Heroes Con, held in Charlotte, North Carolina, is so awesome that its progam has 12 pages of listings for Artists Alley, and in fairly small print, too. It’s so awesome that it has to have two pages of maps to explain where all these artists and writers can be found. If that doesn’t convince you, though, there are many other features of the con that are praiseworthy. Firstly, it’s been going for over 30 years, which means that they know what they are doing and have streamlined, over time, how to run a show, and also how to make both fans and guests happy. This year they’ve doubled their floor space which gives plenty of breathing room for exhibitors, vendors, and fans. That contributes to a calm, upbeat atmosphere. The rooms where they are holding panels are also large and well arranged for seating, and easy to locate. Last, but not at all least, registration are very organized and friendly. This report stands for Friday, the first day of the con, which admittedly was a little sparse (though still lively) and easy-going, perhaps abetted by the tropical storms/hurricanes that are bringing heavy rains and dissuading people from travelling.

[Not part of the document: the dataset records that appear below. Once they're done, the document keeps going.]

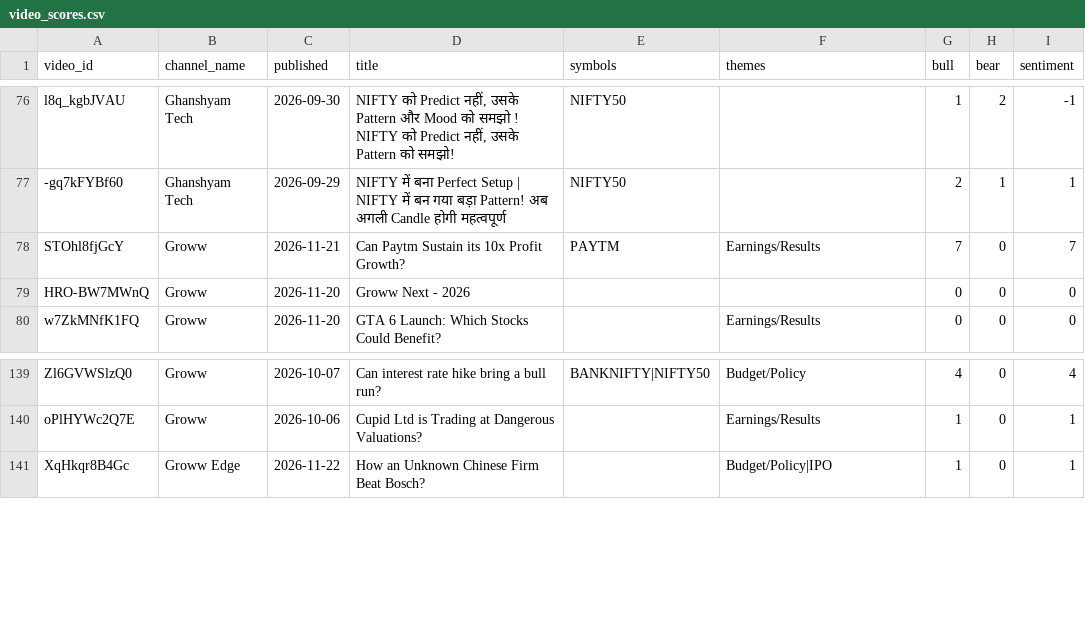
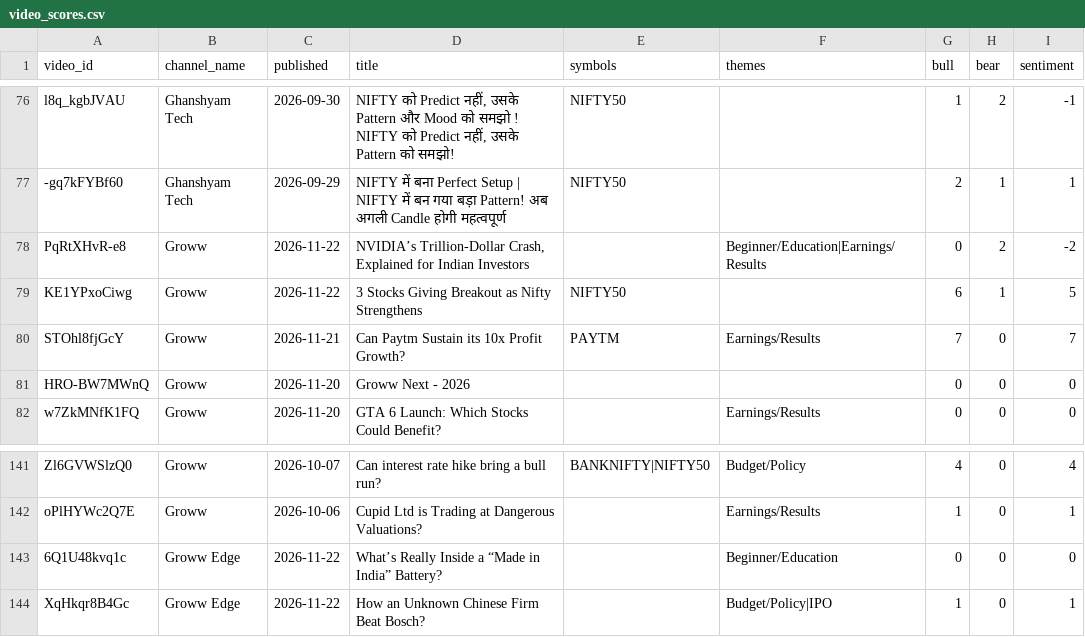
Before and after one commit to devrajai/ArthaSaar, a CSV file: data/analysis/video_scores.csv, drawn as a sheet; only a part is shown, gaps mark what is left out; the diff names each change by its address in the sheet, - before the commit and + after, or states it on an @@ line.

```diff
--- a/data/analysis/video_scores.csv
+++ b/data/analysis/video_scores.csv
+row 78: PqRtXHvR-e8 | Groww | 2026-11-22 | NVIDIA’s Trillion-Dollar Crash, Explained for Indian Investors |  | Beginner/Education|Earnings/Results | 0 | 2 | -2
+row 79: KE1YPxoCiwg | Groww | 2026-11-22 | 3 Stocks Giving Breakout as Nifty Strengthens | NIFTY50 |  | 6 | 1 | 5
+row 143: 6Q1U48kvq1c | Groww Edge | 2026-11-22 | What’s Really Inside a “Made in India” Battery? |  | Beginner/Education | 0 | 0 | 0
```
Also changed, not shown: data/youtube/abhishek-kar.csv, data/youtube/groww-edge.csv, 14 other files.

All bets are on Saturday being a big day for Heroes Con, as it has been in the past, and so there may be a little more waiting in line, a little more crowding for panels, but it’s pretty certain that the space, and the staff, can handle it with grace. Every con has its own personality, one that changes somewhat over time, but even on the first day, it’s clear that Heroes Con has its own vibe, one its built up over time to focus on the human elements of a con experience. That, of course, is why pros and fans keep coming back. It may seem a no-brainer that cons should put people first and try to create as positive an environment as possible, but that really can get lost in the shuffle if a balance isn’t struck between having fun and making money for a pop culture event. Cons can become big machines that try to process fan demand and fan need by simply keeping people moving. As cons become more popular and grow, that’s an increasing danger, but Heroes seems like a con that can handle those challenges. That makes it a model that growing cons need to take a close look at to learn from the wisdom they’ve garnered. It’s a relief in a boom time for comic cons to have role models like Heroes, and that is yet another reason why Heroes Con is awesome. Here’s to another 30 years- that ought to keep the con phenomenon on its toes.